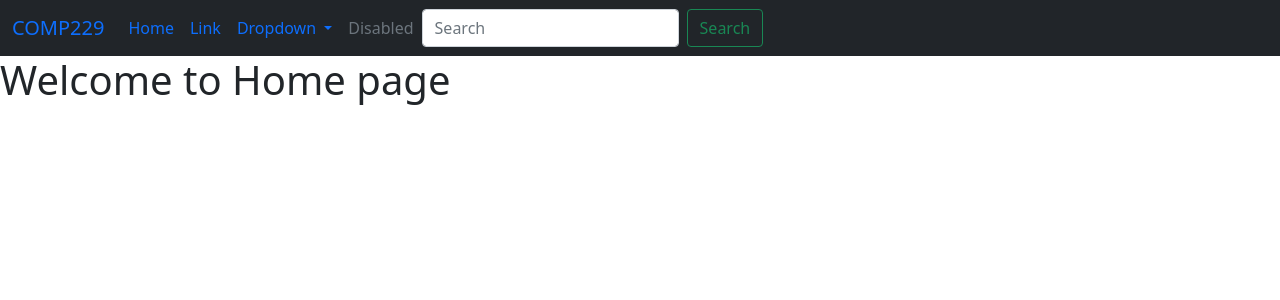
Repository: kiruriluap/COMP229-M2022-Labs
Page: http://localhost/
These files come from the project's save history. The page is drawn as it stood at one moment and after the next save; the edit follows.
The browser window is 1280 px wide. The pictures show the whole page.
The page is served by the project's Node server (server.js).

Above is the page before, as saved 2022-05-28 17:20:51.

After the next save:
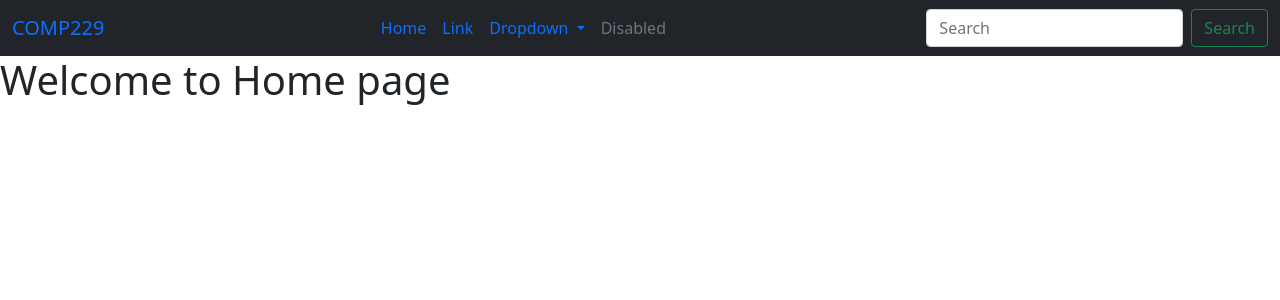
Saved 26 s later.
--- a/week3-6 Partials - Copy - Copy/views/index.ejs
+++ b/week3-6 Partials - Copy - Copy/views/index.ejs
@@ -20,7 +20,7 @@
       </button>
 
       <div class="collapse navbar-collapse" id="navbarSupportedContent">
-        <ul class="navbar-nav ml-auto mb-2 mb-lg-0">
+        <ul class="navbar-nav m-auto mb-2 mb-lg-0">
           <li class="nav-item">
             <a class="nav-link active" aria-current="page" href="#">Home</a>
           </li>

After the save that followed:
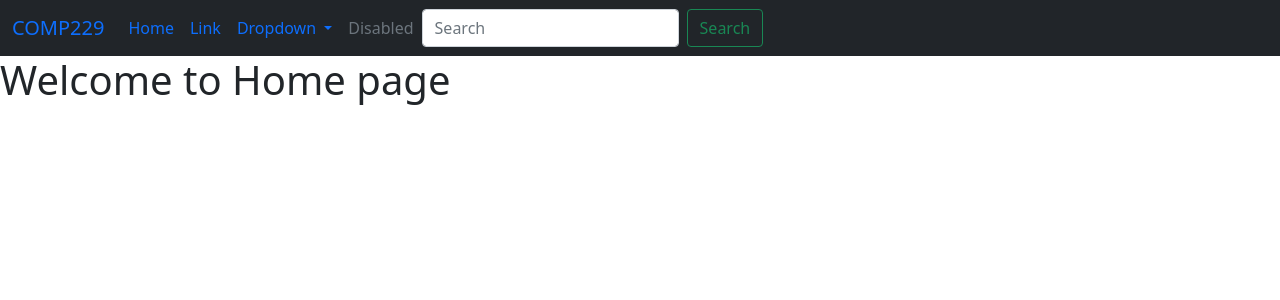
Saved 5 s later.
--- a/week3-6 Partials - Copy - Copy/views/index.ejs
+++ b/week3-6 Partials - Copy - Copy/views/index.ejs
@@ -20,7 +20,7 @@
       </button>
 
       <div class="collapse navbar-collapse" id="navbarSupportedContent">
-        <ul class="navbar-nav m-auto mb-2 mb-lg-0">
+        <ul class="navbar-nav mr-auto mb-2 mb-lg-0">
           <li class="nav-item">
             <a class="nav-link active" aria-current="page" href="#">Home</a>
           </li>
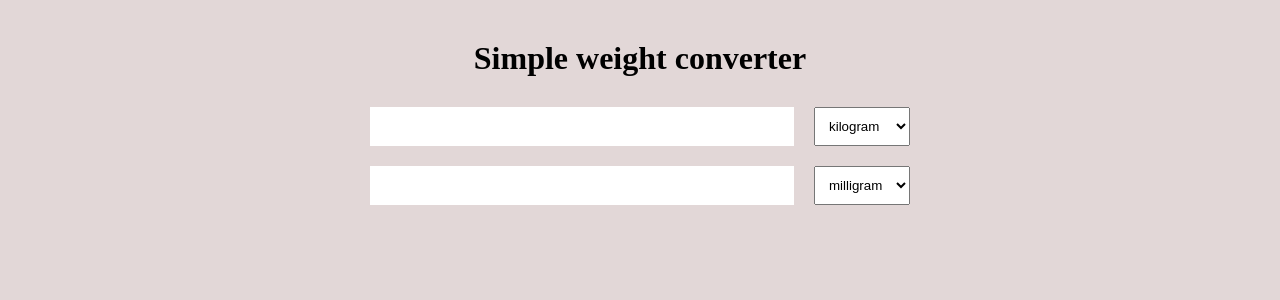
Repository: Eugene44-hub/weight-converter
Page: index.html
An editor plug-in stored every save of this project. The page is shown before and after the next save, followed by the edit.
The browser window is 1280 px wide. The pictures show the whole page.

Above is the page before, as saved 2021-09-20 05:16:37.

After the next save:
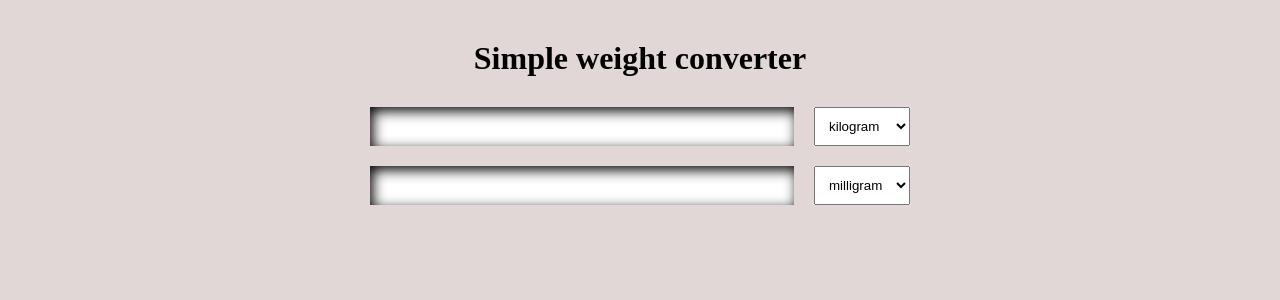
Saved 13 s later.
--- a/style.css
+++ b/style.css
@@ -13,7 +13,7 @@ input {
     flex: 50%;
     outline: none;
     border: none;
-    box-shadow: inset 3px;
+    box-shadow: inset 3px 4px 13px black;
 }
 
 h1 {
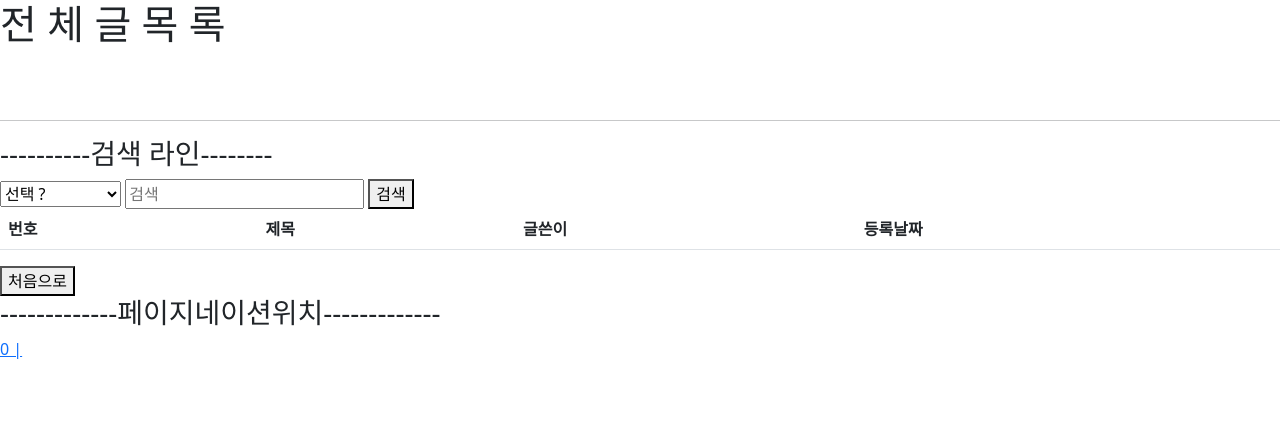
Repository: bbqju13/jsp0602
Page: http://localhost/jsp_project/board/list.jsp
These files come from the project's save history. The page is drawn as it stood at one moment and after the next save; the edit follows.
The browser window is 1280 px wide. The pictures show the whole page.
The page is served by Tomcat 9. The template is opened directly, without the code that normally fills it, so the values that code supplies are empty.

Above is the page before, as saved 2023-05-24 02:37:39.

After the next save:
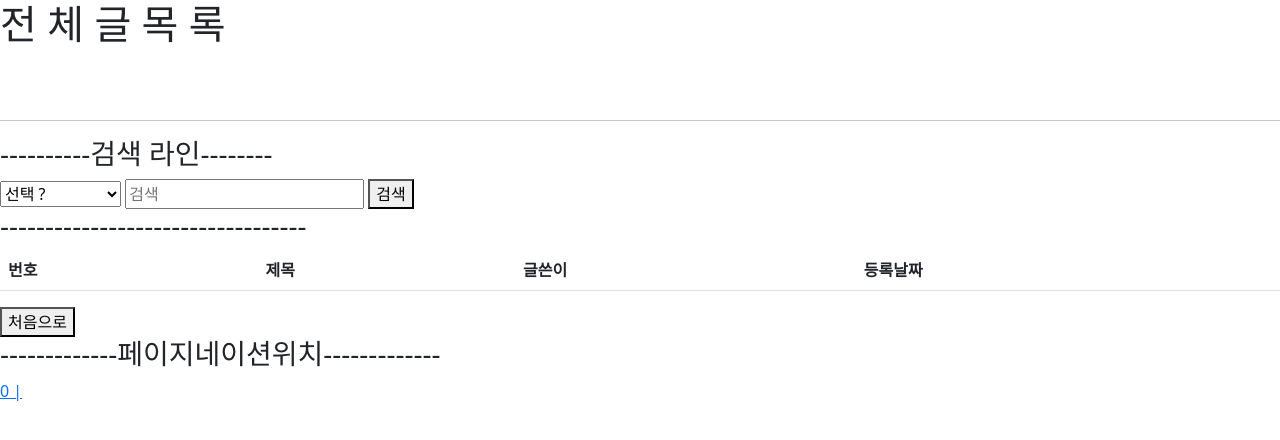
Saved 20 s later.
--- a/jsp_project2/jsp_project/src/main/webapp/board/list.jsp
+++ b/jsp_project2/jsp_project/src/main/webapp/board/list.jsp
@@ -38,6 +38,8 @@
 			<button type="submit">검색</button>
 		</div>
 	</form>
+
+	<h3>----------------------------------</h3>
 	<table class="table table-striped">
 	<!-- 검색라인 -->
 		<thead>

====

DIRECTIONS ->
Keep every word of the records and none of the pictures when you print them again.

RESPONSE ->
Repository: kiruriluap/COMP229-M2022-Labs
Page: http://localhost/
These files come from the project's save history. The page is drawn as it stood at one moment and after the next save; the edit follows.
The browser window is 1280 px wide. The pictures show the whole page.
The page is served by the project's Node server (server.js).

Above is the page before, as saved 2022-05-28 17:20:51.

After the next save:
Saved 26 s later.
--- a/week3-6 Partials - Copy - Copy/views/index.ejs
+++ b/week3-6 Partials - Copy - Copy/views/index.ejs
@@ -20,7 +20,7 @@
       </button>
 
       <div class="collapse navbar-collapse" id="navbarSupportedContent">
-        <ul class="navbar-nav ml-auto mb-2 mb-lg-0">
+        <ul class="navbar-nav m-auto mb-2 mb-lg-0">
           <li class="nav-item">
             <a class="nav-link active" aria-current="page" href="#">Home</a>
           </li>

After the save that followed:
Saved 5 s later.
--- a/week3-6 Partials - Copy - Copy/views/index.ejs
+++ b/week3-6 Partials - Copy - Copy/views/index.ejs
@@ -20,7 +20,7 @@
       </button>
 
       <div class="collapse navbar-collapse" id="navbarSupportedContent">
-        <ul class="navbar-nav m-auto mb-2 mb-lg-0">
+        <ul class="navbar-nav mr-auto mb-2 mb-lg-0">
           <li class="nav-item">
             <a class="nav-link active" aria-current="page" href="#">Home</a>
           </li>
Repository: Eugene44-hub/weight-converter
Page: index.html
An editor plug-in stored every save of this project. The page is shown before and after the next save, followed by the edit.
The browser window is 1280 px wide. The pictures show the whole page.

Above is the page before, as saved 2021-09-20 05:16:37.

After the next save:
Saved 13 s later.
--- a/style.css
+++ b/style.css
@@ -13,7 +13,7 @@ input {
     flex: 50%;
     outline: none;
     border: none;
-    box-shadow: inset 3px;
+    box-shadow: inset 3px 4px 13px black;
 }
 
 h1 {
Repository: bbqju13/jsp0602
Page: http://localhost/jsp_project/board/list.jsp
These files come from the project's save history. The page is drawn as it stood at one moment and after the next save; the edit follows.
The browser window is 1280 px wide. The pictures show the whole page.
The page is served by Tomcat 9. The template is opened directly, without the code that normally fills it, so the values that code supplies are empty.

Above is the page before, as saved 2023-05-24 02:37:39.

After the next save:
Saved 20 s later.
--- a/jsp_project2/jsp_project/src/main/webapp/board/list.jsp
+++ b/jsp_project2/jsp_project/src/main/webapp/board/list.jsp
@@ -38,6 +38,8 @@
 			<button type="submit">검색</button>
 		</div>
 	</form>
+
+	<h3>----------------------------------</h3>
 	<table class="table table-striped">
 	<!-- 검색라인 -->
 		<thead>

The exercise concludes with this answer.